Following an independent assessment of proposals submitted under Strand 3 (Higher Education Access Fund) of the programme for Access to Higher Education (PATH), Funding is being allocated to regional clusters of HEIs, with indicative Year 1 funding of €1.9 m and indicative funding for 3 years of €5.7m. - funding approval is subject to the submission of revised projects plan which should address budget, evaluation and feedback from the independent assessment panel.
The four successful clusters are as follows:
- University College Cork
- Cork IT
- IT Tralee
- Waterford IT
- IT Carlow
- University of Limerick
- Mary Immaculate College
- Limerick IT
Dublin/Leinster Pillar 1 –
- University College Dublin
- Trinity College Dublin
- National College of Art and Design
- Marino Institute of Education
- Dun Laoghaire Institute of Art, Design and Technology
Leinster Pillar 2 – Mend
- Dublin City University
- Dundalk IT
- Maynooth University
- Athlone IT
Work on the allocation of the remaining funding is being progressed by the HEA.
Key initiatives to be funded:
Dublin Leinster Pillar II
The proposal College Connect aims to enhance educational aspirations for the most socio-economically disadvantaged people in the region, including Travellers, lone parents, students with a disability and programme refugees, through a participative and sustainable suite of activities and resources to illuminate pathways and provide opportunities into, through and beyond higher education.
Leinster Pillar 1
The project proposes the establishment of a Creative Arts Summer School, an Open Learning initiative, a Mentoring initiative and an inter-generational focus on higher education using a “Learning Cities” approach, targeting Irish Travellers, asylum seekers and refugees, lone parents, and students with a disability.
Regional Cluster South
The proposal is to develop four initiatives to support increased participation; design and deliver an accredited Training for Trainers Special Purpose Award in Traveller Cultural Awareness Training, Enabling Transitions Initiative for students with a disability, a Parental Engagement Programme and a mentoring programme on developing teaching and learning strategies.
Regional Cluster Mid-West

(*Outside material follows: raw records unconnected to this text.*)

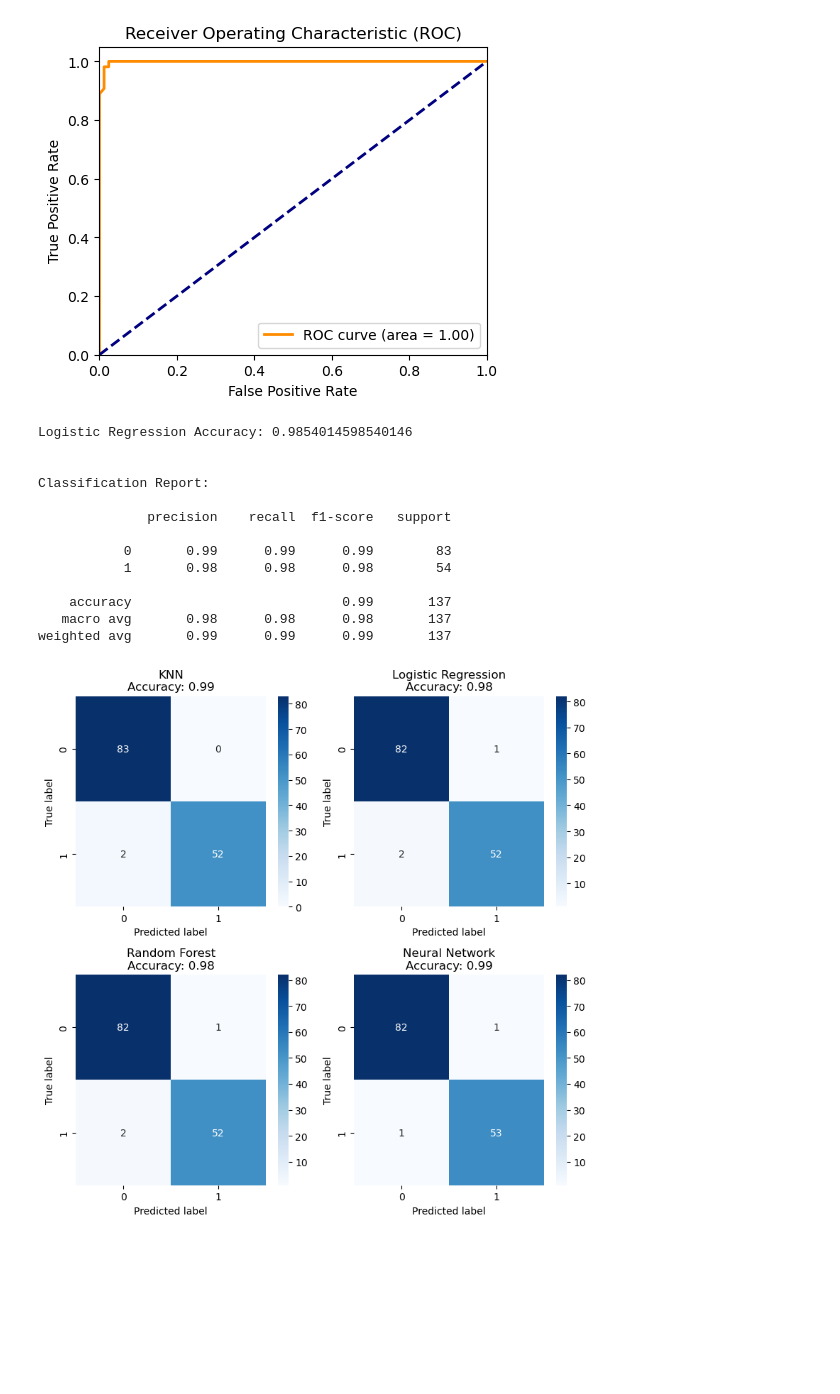
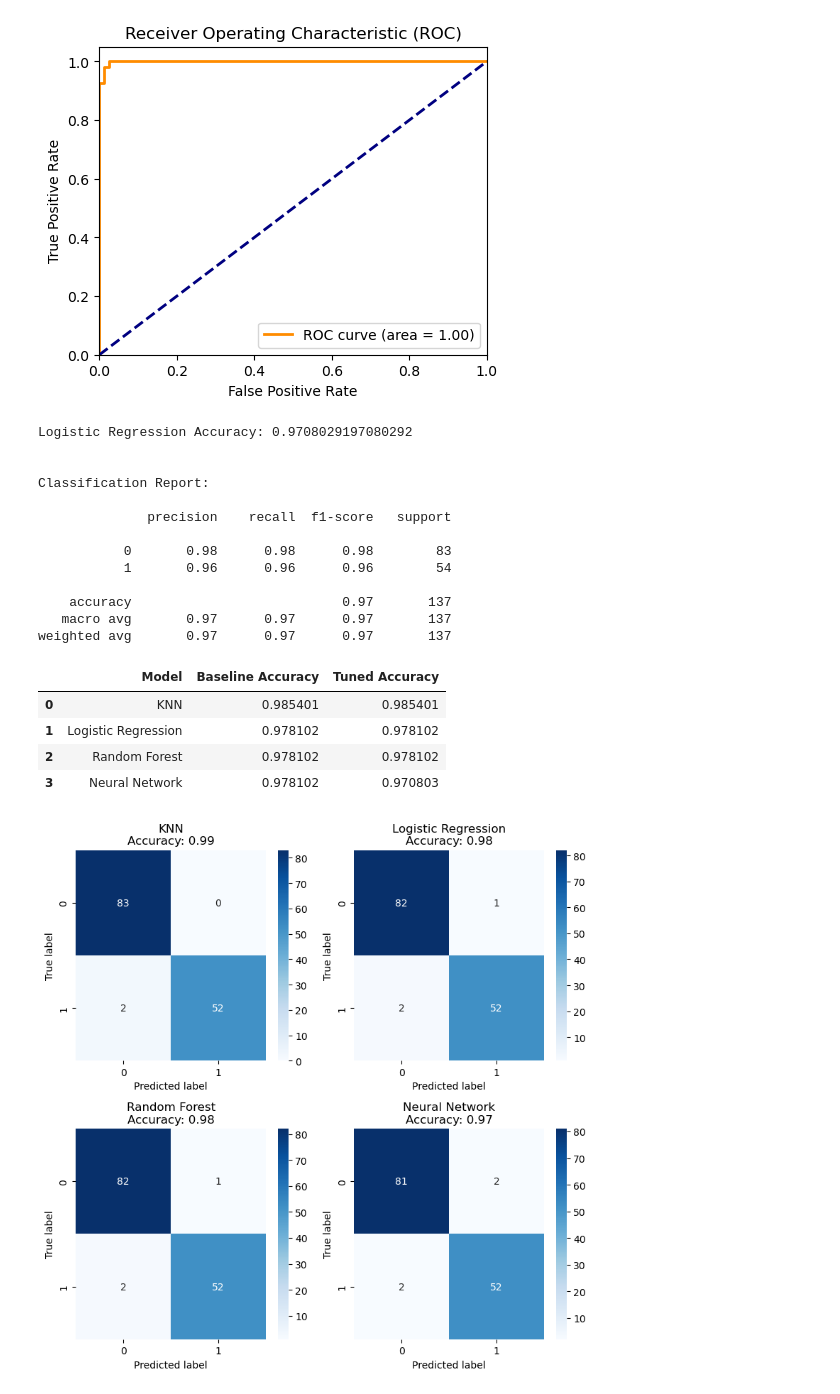
Before and after one commit to sarvesh-selvam/Breast-Cancer-Prediction, a Jupyter notebook: Breast Cancer Prediction (Code).ipynb, the cells around one changed output. Saved outputs shown, nothing was run; the diff lists cells and outputs as text; code cells hidden in the pictures; blank space fills up the shorter version.

```diff
--- a/Breast Cancer Prediction (Code).ipynb
+++ b/Breast Cancer Prediction (Code).ipynb
@@ -601,7 +589,7 @@ plt.show()
 # %%
 # Logistic Regression
 
-lr_model = LogisticRegression(max_iter=10000, C=10)
+lr_model = LogisticRegression(max_iter=10000, C=1)
 
 lr_model.fit(X_train, y_train)
 
@@ -652,7 +640,7 @@ plt.show()
 # %%
 # Random Forest Classifier
 
-rf_model = RandomForestClassifier(criterion='gini', max_depth=27)
+rf_model = RandomForestClassifier(criterion='gini', max_depth=49)
 
 rf_model.fit(X_train, y_train)
 rf_pred_new = rf_model.predict(X_test)
@@ -702,7 +690,7 @@ plt.show()
 # %%
 # Neural Network Classifier
 
-nn_model = MLPClassifier()
+nn_model = MLPClassifier(activation='logistic', learning_rate_init=0.01, hidden_layer_sizes=100)
 
 nn_model.fit(X_train, y_train)
 nn_pred_new = nn_model.predict(X_test)
@@ -715,19 +703,41 @@ print('\n')
 print('Classification Report:\n')
 print(nn_report_new )
 # %% [output]
-Logistic Regression Accuracy: 0.9854014598540146
+Logistic Regression Accuracy: 0.9708029197080292
 
 
 Classification Report:
 
               precision    recall  f1-score   support
 
-           0       0.99      0.99      0.99        83
-           1       0.98      0.98      0.98        54
+           0       0.98      0.98      0.98        83
+           1       0.96      0.96      0.96        54
 
-    accuracy                           0.99       137
-   macro avg       0.98      0.98      0.98       137
-weighted avg       0.99      0.99      0.99       137
+    accuracy                           0.97       137
+   macro avg       0.97      0.97      0.97       137
+weighted avg       0.97      0.97      0.97       137
+# %%
+model_names = ['KNN', 'Logistic Regression', 'Random Forest', 'Neural Network']
+
+# Define old and new accuracy scores
+old_accuracies = [knn_accuracy, lr_accuracy, rf_accuracy, nn_accuracy]
+new_accuracies = [knn_accuracy_new, lr_accuracy_new, rf_accuracy_new, nn_accuracy_new]
+
+# Create DataFrame
+accuracy_df = pd.DataFrame({
+    'Model': model_names,
+    'Baseline Accuracy': old_accuracies,
+    'Tuned Accuracy': new_accuracies
+})
+
+# Display DataFrame
+accuracy_df
+# %% [output]
+|  | Model | Baseline Accuracy | Tuned Accuracy |
+| 0 | KNN | 0.985401 | 0.985401 |
+| 1 | Logistic Regression | 0.978102 | 0.978102 |
+| 2 | Random Forest | 0.978102 | 0.978102 |
+| 3 | Neural Network | 0.978102 | 0.970803 |
 # %%
 # Confusion Matrices
 knn_cm = confusion_matrix(y_test, knn_pred_new)
```
Also changed, not shown: parts of 7 cells of this notebook.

This proposal, Destination College from Shannon Consortium (SC) focuses upon introducing several initiatives designed to increase the number of students from the under-represented groups in Limerick schools participating in HEIs over a three-year period. These groups include students from schools in disadvantaged areas, lone parents, students from a Traveller background and early school leavers.